Layoffs and the Yahoo Brand

    January 21, 2008

The ’sphere is buzzing with “anonymous” tips that Yahoo CEO Jerry Yang will soon be faced with the tough decision of firing up to 2.500 employees.

Silicon Alley Insider appears to be the ring leader in the rumor spreading and seems to be all for the layoffs.

Jerry reportedly wants to announce the cuts with or before earnings (January 29th), but may not make them if the stock price recovers.

We believe Yahoo should reduce headcount by at least a thousand people, and others are looking for cuts of more than twice that. Yahoo’s stock has recently hit new lows, almost all of its key businesses are losing ground to Google, and shareholders are beyond frustrated.
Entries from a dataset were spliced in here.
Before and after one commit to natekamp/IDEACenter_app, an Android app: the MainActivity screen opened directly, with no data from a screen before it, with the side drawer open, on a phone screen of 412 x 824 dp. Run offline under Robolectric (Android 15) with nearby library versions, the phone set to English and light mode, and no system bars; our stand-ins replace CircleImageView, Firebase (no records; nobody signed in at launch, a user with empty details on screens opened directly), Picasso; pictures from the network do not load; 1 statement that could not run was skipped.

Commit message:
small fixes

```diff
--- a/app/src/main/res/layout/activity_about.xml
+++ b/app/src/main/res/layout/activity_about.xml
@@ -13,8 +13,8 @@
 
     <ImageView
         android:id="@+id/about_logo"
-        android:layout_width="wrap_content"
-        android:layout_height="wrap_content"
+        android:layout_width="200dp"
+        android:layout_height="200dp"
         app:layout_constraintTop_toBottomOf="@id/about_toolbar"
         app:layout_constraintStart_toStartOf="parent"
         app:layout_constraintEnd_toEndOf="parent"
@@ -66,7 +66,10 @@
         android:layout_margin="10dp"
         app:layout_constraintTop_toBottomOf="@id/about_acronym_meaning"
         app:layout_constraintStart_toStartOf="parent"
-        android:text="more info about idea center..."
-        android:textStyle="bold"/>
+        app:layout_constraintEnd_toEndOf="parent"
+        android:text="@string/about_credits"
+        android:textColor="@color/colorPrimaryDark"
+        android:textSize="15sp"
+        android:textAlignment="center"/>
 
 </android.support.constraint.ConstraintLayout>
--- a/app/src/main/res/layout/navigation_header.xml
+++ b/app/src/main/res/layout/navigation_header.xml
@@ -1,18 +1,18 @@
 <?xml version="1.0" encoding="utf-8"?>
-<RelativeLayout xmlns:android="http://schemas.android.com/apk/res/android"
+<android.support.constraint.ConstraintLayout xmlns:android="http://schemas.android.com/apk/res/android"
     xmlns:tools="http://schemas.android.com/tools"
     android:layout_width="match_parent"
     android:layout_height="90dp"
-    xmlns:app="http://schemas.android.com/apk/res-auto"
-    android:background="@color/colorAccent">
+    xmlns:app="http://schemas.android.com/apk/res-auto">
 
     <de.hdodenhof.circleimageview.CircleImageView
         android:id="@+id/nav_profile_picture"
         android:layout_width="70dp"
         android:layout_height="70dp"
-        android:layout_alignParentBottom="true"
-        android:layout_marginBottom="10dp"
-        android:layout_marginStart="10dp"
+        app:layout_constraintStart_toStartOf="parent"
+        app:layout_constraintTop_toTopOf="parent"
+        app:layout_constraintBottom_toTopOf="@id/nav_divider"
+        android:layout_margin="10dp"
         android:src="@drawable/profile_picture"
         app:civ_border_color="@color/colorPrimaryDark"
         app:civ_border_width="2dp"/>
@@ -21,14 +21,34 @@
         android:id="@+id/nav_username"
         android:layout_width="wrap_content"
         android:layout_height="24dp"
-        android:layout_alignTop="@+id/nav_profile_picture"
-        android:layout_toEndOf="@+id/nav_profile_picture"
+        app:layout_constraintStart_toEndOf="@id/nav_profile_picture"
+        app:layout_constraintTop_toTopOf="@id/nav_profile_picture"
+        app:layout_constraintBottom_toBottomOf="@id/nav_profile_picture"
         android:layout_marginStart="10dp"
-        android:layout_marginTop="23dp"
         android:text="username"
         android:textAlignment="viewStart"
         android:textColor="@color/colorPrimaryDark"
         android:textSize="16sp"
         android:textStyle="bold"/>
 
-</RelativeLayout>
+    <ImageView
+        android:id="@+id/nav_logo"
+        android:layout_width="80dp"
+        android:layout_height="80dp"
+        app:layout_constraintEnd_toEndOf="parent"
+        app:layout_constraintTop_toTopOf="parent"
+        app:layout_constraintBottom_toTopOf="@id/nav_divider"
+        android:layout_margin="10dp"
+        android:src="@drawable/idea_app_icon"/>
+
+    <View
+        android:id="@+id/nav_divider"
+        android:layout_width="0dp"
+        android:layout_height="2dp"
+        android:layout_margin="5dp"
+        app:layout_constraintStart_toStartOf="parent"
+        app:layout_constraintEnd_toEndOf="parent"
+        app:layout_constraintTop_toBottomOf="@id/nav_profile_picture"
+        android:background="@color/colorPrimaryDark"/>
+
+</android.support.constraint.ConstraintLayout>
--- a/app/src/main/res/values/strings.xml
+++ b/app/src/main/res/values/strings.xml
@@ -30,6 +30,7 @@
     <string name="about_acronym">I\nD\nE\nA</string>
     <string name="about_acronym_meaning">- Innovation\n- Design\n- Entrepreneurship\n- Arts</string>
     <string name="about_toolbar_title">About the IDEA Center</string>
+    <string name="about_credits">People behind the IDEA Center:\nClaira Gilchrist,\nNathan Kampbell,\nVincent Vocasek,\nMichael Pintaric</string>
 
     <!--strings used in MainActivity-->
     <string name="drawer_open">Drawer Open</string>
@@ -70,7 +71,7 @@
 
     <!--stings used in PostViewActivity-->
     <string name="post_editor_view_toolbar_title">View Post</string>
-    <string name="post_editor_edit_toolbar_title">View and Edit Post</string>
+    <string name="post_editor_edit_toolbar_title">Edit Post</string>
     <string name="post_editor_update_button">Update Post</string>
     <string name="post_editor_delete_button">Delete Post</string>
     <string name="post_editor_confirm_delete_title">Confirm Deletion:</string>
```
Jerry Yang, moreover, is perceived as a good guy who is unwilling to make the hard-ass decisions necessary to get Yahoo heading in the right direction again–a perception he is presumably eager to dispense with.

I admit, I’m not a financial analyst, but I feel that the cuts could easily have the opposite effect that Yang is hoping he’ll see. Here’s some consequences of laying off 2500 people just because your stock dips below $20 a share.
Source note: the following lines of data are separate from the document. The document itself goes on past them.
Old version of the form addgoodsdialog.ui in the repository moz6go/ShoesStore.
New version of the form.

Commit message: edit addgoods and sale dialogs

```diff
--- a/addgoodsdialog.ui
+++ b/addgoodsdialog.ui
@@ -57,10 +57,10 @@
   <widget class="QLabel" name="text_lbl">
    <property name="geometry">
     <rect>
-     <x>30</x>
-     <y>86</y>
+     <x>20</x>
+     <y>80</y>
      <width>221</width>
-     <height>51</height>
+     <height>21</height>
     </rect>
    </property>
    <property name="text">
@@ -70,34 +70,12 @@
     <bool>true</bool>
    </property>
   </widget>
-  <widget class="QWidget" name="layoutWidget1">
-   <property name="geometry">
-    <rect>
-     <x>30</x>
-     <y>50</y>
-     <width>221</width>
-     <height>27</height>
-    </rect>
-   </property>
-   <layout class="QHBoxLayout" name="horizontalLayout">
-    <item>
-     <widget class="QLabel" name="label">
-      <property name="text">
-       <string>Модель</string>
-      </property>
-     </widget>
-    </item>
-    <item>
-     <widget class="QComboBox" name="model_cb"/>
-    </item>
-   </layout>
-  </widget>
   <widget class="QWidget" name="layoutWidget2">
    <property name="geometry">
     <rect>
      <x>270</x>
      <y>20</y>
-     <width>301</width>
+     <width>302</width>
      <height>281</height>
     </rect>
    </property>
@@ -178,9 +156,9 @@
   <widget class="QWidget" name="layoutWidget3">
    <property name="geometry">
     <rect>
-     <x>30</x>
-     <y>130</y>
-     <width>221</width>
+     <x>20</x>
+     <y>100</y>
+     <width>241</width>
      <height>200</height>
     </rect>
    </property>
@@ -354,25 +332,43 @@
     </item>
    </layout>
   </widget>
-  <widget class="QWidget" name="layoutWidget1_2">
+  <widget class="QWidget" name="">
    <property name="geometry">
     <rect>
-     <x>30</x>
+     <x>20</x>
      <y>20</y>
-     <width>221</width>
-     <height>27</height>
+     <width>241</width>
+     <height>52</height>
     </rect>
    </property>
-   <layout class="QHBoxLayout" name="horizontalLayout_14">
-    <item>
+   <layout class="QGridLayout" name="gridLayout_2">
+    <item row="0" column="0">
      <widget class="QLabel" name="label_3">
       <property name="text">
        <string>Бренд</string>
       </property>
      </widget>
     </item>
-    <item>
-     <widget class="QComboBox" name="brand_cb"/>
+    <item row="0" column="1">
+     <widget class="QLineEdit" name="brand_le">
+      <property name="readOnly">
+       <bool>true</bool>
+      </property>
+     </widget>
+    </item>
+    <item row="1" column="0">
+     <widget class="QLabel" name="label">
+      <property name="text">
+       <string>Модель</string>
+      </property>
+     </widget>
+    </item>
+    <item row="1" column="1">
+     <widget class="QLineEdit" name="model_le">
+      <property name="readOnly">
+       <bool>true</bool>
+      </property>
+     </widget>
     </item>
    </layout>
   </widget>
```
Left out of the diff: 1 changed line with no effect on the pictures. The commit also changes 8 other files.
  1. How well would you sleep at night knowing that you’ve just laid off 2500 based–mostly–on your stock price? More importantly, how would those employees feel? See below.
  2. OK, so perhaps it’s a sound business decision now, but what if those 2500 employees feel like airing your dirty laundry? Can you imagine if 2500 disgruntled employees decide they need to vent by creating a blog post about Yahoo’s faults and failings? Heck, you can’t even stop employees from writing the damaging “peanut butter memo” so how do you plan to stop ex-employees from having their voice heard?
  3. What about the employees that remain? In the peanut butter memo, the claim was made that “We have lost our passion to win. Far too many employees are “phoning” it in, lacking the passion and commitment to be a part of the solution.” What’s going to happen to the passion of the remaining employees, when they see that recent hard-work might be rewarded with future layoffs?
  4. Have you thought about public perception Jerry? Sure, Wall Street might react well to the layoffs, but what about the average Yahoo user? What message will the layoffs send them? With your market share stagnant, you might lose more users if they believe you’re a dying company.
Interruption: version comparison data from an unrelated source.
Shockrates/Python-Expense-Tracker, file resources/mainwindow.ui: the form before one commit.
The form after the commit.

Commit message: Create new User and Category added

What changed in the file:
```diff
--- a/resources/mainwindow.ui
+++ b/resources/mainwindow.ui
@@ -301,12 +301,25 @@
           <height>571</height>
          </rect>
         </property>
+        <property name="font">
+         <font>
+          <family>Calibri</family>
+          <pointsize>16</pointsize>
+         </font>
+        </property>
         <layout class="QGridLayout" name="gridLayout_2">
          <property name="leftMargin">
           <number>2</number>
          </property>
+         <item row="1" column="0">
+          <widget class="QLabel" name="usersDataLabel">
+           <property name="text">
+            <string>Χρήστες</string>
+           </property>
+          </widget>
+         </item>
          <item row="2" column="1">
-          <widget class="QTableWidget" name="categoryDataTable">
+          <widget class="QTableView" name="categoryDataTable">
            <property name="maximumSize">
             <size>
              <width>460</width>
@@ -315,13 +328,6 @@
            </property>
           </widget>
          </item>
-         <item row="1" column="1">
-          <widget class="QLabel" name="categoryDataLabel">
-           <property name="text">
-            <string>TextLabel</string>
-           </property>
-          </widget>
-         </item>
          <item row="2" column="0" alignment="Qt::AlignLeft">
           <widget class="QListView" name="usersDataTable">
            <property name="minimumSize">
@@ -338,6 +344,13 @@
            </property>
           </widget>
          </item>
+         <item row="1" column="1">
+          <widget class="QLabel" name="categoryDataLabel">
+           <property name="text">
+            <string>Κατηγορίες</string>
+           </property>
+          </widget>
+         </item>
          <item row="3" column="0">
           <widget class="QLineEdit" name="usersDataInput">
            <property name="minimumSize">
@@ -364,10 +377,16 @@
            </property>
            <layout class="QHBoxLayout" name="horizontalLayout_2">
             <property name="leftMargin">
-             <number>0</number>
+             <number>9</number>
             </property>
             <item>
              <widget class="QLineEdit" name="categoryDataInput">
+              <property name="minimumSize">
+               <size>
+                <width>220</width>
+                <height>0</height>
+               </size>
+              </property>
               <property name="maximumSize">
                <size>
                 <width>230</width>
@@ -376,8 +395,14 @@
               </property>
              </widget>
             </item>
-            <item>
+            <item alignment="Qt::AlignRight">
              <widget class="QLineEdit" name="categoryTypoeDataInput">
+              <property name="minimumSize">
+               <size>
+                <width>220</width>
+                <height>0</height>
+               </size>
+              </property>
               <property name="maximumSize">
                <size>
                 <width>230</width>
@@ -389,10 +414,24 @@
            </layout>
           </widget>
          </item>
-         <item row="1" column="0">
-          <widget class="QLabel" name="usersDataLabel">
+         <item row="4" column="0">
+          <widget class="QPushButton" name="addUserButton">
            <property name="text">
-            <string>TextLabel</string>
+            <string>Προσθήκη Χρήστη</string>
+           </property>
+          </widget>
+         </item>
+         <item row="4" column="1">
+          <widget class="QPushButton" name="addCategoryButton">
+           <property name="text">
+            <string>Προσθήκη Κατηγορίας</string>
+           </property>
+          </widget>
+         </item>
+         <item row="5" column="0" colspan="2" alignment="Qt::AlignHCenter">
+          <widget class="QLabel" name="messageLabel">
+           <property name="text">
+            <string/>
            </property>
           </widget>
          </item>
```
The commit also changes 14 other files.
I’m sure there are more consequences that won’t emerge until after any Yahoo firing decision, but I hope that Yahoo’s focusing on the big picture and not just trying to give its stock price a shot in the arm so it can have a pleasant Q4 conference call.